Search the data for the string "below" and copy each line in which it appears.

DATA FOR ANALYSIS:
*** Begin section ***

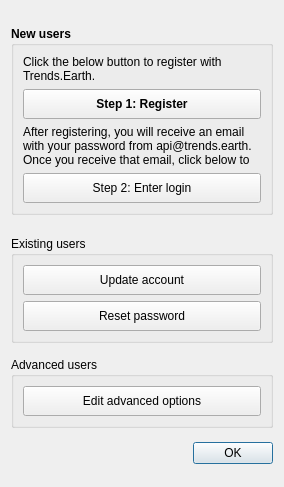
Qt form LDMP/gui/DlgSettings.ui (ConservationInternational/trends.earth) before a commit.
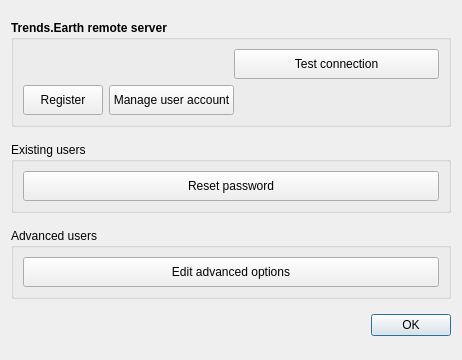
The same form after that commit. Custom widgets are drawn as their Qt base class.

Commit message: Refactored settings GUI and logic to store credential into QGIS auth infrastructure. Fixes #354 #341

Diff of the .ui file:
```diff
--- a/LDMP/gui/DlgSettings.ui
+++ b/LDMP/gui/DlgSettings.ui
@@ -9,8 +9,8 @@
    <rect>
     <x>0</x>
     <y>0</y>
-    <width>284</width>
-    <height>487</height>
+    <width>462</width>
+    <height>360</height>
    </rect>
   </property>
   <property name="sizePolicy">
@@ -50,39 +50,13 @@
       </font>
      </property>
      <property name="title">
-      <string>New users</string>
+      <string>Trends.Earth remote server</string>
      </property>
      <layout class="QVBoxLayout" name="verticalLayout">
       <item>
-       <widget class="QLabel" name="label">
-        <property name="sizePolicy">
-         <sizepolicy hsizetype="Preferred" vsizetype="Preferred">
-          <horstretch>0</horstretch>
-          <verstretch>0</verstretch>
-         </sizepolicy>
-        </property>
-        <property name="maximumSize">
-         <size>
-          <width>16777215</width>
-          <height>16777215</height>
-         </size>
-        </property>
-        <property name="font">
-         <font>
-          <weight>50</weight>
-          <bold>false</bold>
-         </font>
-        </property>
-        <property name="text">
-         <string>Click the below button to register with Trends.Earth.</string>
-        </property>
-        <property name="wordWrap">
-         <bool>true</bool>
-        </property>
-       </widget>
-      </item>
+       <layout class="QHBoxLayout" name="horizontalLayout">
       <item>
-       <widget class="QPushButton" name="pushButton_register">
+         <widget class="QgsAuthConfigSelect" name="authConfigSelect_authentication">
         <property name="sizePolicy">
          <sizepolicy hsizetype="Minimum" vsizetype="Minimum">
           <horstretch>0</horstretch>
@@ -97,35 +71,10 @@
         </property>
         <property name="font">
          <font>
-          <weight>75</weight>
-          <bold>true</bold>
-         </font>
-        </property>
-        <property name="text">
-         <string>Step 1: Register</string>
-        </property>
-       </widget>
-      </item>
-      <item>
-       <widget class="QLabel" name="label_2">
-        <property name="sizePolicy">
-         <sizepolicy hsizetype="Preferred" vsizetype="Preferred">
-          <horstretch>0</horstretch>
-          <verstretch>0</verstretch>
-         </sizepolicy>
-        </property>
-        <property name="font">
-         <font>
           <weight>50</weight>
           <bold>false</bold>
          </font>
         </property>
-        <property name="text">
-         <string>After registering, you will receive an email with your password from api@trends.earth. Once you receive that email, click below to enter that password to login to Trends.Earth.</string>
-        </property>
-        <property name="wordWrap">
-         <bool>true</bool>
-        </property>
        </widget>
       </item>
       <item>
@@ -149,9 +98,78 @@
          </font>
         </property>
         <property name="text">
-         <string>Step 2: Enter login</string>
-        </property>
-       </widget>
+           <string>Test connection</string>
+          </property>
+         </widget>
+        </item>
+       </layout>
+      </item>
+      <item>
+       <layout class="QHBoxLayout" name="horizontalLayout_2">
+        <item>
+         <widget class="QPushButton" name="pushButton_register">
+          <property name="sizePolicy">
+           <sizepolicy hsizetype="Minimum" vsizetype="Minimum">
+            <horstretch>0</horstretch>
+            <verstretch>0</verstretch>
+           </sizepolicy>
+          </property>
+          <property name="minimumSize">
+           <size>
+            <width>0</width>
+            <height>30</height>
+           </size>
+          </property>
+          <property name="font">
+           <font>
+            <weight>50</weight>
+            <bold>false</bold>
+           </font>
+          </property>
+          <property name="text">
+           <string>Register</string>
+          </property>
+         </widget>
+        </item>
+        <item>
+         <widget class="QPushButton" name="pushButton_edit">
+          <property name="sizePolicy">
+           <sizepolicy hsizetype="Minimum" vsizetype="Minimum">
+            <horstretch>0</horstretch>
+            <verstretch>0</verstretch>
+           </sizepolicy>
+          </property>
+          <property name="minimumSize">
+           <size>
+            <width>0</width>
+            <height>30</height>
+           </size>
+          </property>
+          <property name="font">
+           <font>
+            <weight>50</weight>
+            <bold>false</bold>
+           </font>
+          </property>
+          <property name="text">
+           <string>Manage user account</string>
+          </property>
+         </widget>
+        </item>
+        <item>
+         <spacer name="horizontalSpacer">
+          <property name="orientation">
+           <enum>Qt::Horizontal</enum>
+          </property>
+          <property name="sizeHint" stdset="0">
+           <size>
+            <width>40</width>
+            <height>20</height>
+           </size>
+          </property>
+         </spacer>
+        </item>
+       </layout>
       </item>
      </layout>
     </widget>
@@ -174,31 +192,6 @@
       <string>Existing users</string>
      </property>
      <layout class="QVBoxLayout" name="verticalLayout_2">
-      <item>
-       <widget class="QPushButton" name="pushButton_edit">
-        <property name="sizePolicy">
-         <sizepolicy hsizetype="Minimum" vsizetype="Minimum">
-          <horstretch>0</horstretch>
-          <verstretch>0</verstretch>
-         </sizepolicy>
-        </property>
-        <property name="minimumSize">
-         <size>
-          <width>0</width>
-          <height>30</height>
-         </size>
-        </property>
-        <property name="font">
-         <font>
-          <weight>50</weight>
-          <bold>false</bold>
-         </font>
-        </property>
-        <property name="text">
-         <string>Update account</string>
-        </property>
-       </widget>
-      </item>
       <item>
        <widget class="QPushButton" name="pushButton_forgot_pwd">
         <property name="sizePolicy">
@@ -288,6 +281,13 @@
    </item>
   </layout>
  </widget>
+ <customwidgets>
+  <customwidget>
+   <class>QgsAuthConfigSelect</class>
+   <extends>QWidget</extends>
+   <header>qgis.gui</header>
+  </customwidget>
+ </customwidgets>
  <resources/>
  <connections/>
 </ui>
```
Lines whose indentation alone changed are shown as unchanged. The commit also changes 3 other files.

*** End section ***
*** Begin section ***

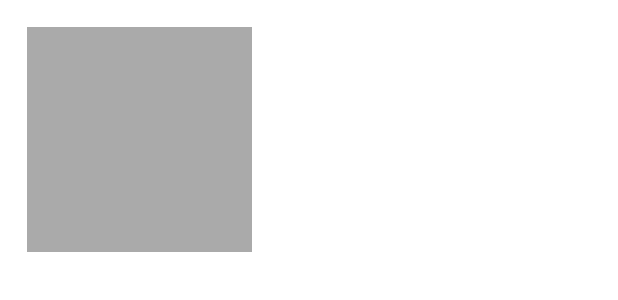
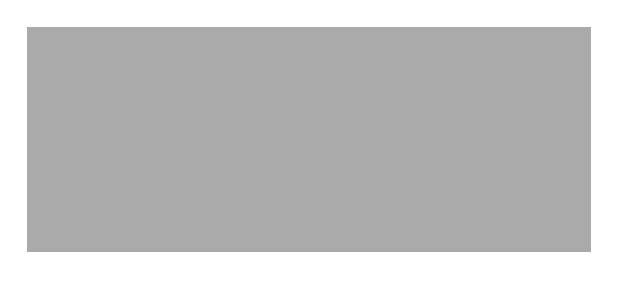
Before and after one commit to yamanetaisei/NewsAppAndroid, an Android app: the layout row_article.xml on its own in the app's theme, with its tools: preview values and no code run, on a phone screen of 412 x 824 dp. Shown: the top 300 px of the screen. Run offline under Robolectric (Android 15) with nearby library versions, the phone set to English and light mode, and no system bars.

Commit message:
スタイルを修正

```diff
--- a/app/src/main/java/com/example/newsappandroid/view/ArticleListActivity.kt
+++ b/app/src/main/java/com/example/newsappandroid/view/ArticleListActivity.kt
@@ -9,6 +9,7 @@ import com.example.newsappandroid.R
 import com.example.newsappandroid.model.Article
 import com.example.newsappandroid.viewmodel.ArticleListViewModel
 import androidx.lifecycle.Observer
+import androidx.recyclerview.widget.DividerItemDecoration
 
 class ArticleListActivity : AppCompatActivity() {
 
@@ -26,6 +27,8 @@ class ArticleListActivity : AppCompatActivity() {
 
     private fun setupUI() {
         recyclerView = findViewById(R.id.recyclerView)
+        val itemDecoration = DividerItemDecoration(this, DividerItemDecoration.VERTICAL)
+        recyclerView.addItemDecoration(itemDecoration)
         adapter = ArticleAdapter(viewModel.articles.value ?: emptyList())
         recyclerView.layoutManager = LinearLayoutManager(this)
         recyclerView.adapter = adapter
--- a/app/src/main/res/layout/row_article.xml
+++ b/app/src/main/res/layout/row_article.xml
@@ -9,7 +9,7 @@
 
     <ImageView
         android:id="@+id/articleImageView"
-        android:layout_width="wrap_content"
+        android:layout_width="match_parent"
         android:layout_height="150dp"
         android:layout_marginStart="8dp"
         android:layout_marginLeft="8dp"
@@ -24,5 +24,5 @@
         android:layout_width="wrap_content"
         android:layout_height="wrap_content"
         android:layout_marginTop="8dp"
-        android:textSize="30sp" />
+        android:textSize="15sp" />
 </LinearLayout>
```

*** End section ***

SOLVED PROBLEM:
-         <string>Click the below button to register with Trends.Earth.</string>
-         <string>After registering, you will receive an email with your password from api@trends.earth. Once you receive that email, click below to enter that password to login to Trends.Earth.</string>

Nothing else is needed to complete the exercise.